Is this hot-button issue still an issue in 2011?

Contributing Writer

Published: Sunday, March 6, 2011

Updated: Sunday, March 6, 2011 22:03

When Leena Salih first enrolled in George Mason University, many people would always ask her to take off her hijab and show her hair.

She would respond with a polite "no," and explain that the hijab is worn as a symbol of modesty and respect in her culture.

Salih is a Muslim sophomore integrative studies major, from Sudan. She believes that ignorance and racism still exists on college campuses.

Racism or discrimination against someone of a different race based on the belief that ones race is superior, has begun once again to rear its ugly head on college campuses around the country.

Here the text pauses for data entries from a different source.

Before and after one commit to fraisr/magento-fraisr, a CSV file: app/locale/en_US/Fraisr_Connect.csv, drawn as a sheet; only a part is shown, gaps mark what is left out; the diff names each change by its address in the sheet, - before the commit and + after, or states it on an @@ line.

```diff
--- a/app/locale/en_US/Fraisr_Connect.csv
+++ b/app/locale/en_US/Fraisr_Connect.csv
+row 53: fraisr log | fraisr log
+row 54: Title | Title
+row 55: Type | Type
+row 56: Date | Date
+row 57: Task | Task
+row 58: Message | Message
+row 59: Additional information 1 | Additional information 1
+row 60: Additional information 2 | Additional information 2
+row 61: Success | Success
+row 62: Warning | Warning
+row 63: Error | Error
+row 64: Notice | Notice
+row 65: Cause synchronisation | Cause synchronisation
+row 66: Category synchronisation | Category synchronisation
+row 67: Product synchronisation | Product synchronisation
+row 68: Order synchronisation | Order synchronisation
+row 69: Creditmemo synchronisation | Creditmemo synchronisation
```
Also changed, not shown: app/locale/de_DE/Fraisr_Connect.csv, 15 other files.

On Feb. 27, at the University of Missouri at Columbia, cotton balls were sprinkled outside of the Gaines/Oldham Black Culture Center. African-American students were offended by the reference to picking cotton and slavery.

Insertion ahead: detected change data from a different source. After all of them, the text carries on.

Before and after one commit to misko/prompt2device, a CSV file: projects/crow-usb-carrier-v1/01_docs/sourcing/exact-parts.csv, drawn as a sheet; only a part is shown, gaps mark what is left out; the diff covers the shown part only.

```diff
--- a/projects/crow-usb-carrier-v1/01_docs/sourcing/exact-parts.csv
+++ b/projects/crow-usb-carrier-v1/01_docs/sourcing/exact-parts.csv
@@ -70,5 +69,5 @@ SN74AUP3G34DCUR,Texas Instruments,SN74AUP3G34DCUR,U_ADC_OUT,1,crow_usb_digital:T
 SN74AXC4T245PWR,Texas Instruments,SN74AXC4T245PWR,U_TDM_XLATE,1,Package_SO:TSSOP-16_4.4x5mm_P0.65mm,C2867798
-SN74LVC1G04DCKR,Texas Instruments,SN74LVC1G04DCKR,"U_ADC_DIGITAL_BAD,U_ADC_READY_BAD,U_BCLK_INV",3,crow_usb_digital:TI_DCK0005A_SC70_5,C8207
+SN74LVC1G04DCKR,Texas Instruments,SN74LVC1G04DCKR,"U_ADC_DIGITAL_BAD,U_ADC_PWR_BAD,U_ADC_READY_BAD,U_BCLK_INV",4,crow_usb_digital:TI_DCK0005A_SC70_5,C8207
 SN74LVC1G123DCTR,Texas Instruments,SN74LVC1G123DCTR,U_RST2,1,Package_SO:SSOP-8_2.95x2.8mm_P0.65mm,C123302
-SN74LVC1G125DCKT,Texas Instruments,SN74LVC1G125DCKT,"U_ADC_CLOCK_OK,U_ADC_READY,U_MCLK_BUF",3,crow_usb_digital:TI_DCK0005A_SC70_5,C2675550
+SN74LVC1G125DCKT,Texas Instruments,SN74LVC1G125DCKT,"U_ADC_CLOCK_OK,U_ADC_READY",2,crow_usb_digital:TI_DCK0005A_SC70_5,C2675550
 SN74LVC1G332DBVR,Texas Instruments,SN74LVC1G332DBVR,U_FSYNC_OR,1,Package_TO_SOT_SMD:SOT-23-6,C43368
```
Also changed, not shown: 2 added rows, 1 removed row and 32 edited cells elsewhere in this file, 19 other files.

Shayna Bailey, a sophomore fashion merchandising major, says that although people believed racism would end after President Barack Obama's election in 2008, it did not.

"[Racism] isn't some old artifact from the past that was buried after Obama's election. It is still a problem that we as Americans face sadly even in our higher education institutions," Bailey said.

But, is it an issue at Howard University? Chris Coleman, a sophomore clinical laboratory science major, doesn't think so.

"I have never witnessed or heard about racism at Howard University," Coleman said. "In my opinion, everyone accepts the other races that go to school here, as well. If anything we are mostly struggling with the whole light skinned verse dark skinned prejudices rather than racism."

But Salih at a neighboring University witnessed a racist incident at her school that leads her to believe otherwise.

"There is a website called collegeacb.com where college students post whatever they want," Salih said. "One time a white student at my school posted ‘don't you hate it when black people are at Ike's Diner?'"

Ike's Diner is a place where George Mason students go to eat and socialize.

"After the post, other white students responded saying ‘yes I hate those annoying niggers,'" said Salih.

According to Salih no one was reprimanded for posting the racist statements.

Abena Dakwahene, a Ghanian American student who also attends GMU explained that besides the racist incidents, mostly every clique is separated by race, nationality or religion despite the school's diversity.

"There is a definite division between the races here. Most groups of friends are classified by white, black, Pakistanis, Arabs, Hispanic or African. It really upsets me." Dakwahene said.

The University of Maryland College Park is also a diverse college in the area, but it has encountered racist incidents in its past as well.

In 2007, a noose was found hanging outside from a tree on the College Park campus. Campus Police investigated the crime but unfortunately no suspect was found.

Lance Billington, an African-American junior public relations major believes the racist incidents have declined at his school since 2007 but there are still racist acts happening in present day.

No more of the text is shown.